Task requirements: Lines from the entries below that hold "changed" form the answer; copy all of them.

::: Supplied data

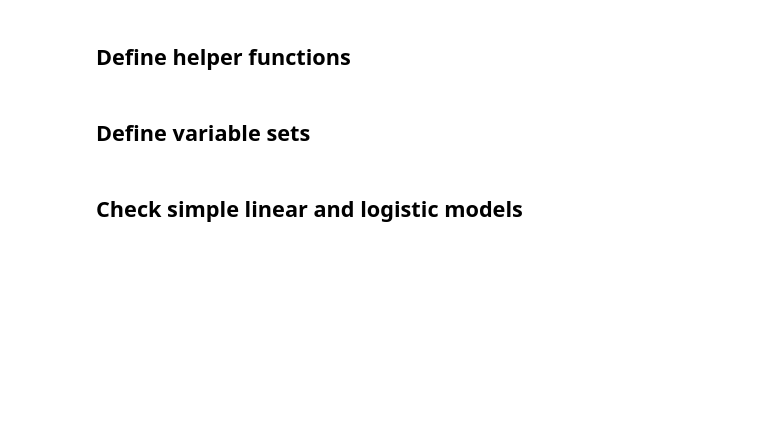
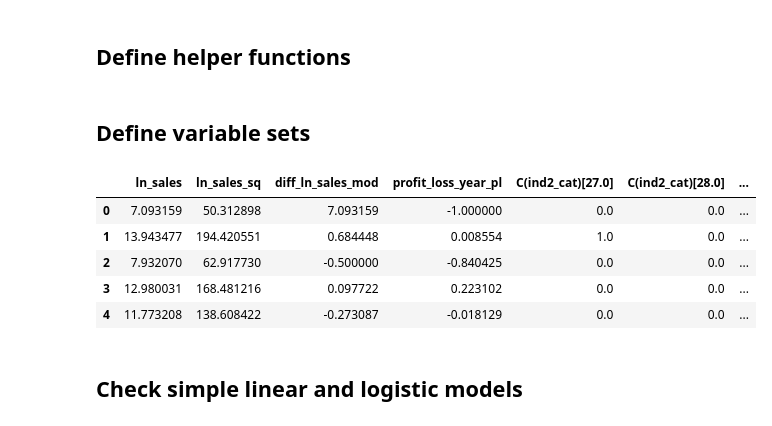
Before and after one commit to JustJAG/Prediction_with_ML_for_Economists, a Jupyter notebook: Assignment_3_finding_fast_growing_firms/Technical Report 3.ipynb, the cells around one changed output. Saved outputs shown, nothing was run; the diff lists cells and outputs as text; code cells hidden in the pictures; blank space fills up the shorter version.

```diff
--- a/Assignment_3_finding_fast_growing_firms/Technical Report 3.ipynb
+++ b/Assignment_3_finding_fast_growing_firms/Technical Report 3.ipynb
@@ -680,6 +680,15 @@ logitvars = pd.concat([X4, int1mat, int2mat], axis=1)
 rfvars  = pd.concat([data[["sales", "diff_ln_sales"] + rawvars + hr + qualityvars], firm], axis=1)
 # %%
 y = data['fast_growth']
+# %%
+X1.head()
+# %% [output]
+|  | ln_sales | ln_sales_sq | diff_ln_sales_mod | profit_loss_year_pl | C(ind2_cat)[27.0] | C(ind2_cat)[28.0] | ... |
+| 0 | 7.093159 | 50.312898 | 7.093159 | -1.000000 | 0.0 | 0.0 | ... |
+| 1 | 13.943477 | 194.420551 | 0.684448 | 0.008554 | 1.0 | 0.0 | ... |
+| 2 | 7.932070 | 62.917730 | -0.500000 | -0.840425 | 0.0 | 0.0 | ... |
+| 3 | 12.980031 | 168.481216 | 0.097722 | 0.223102 | 0.0 | 0.0 | ... |
+| 4 | 11.773208 | 138.608422 | -0.273087 | -0.018129 | 0.0 | 0.0 | ... |
 # %% [markdown]
 ## Check simple linear and logistic models
 # %%
```
Also changed, not shown: parts of 17 cells of this notebook, 2 other files.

::::::

Your response:
Before and after one commit to JustJAG/Prediction_with_ML_for_Economists, a Jupyter notebook: Assignment_3_finding_fast_growing_firms/Technical Report 3.ipynb, the cells around one changed output. Saved outputs shown, nothing was run; the diff lists cells and outputs as text; code cells hidden in the pictures; blank space fills up the shorter version.
Also changed, not shown: parts of 17 cells of this notebook, 2 other files.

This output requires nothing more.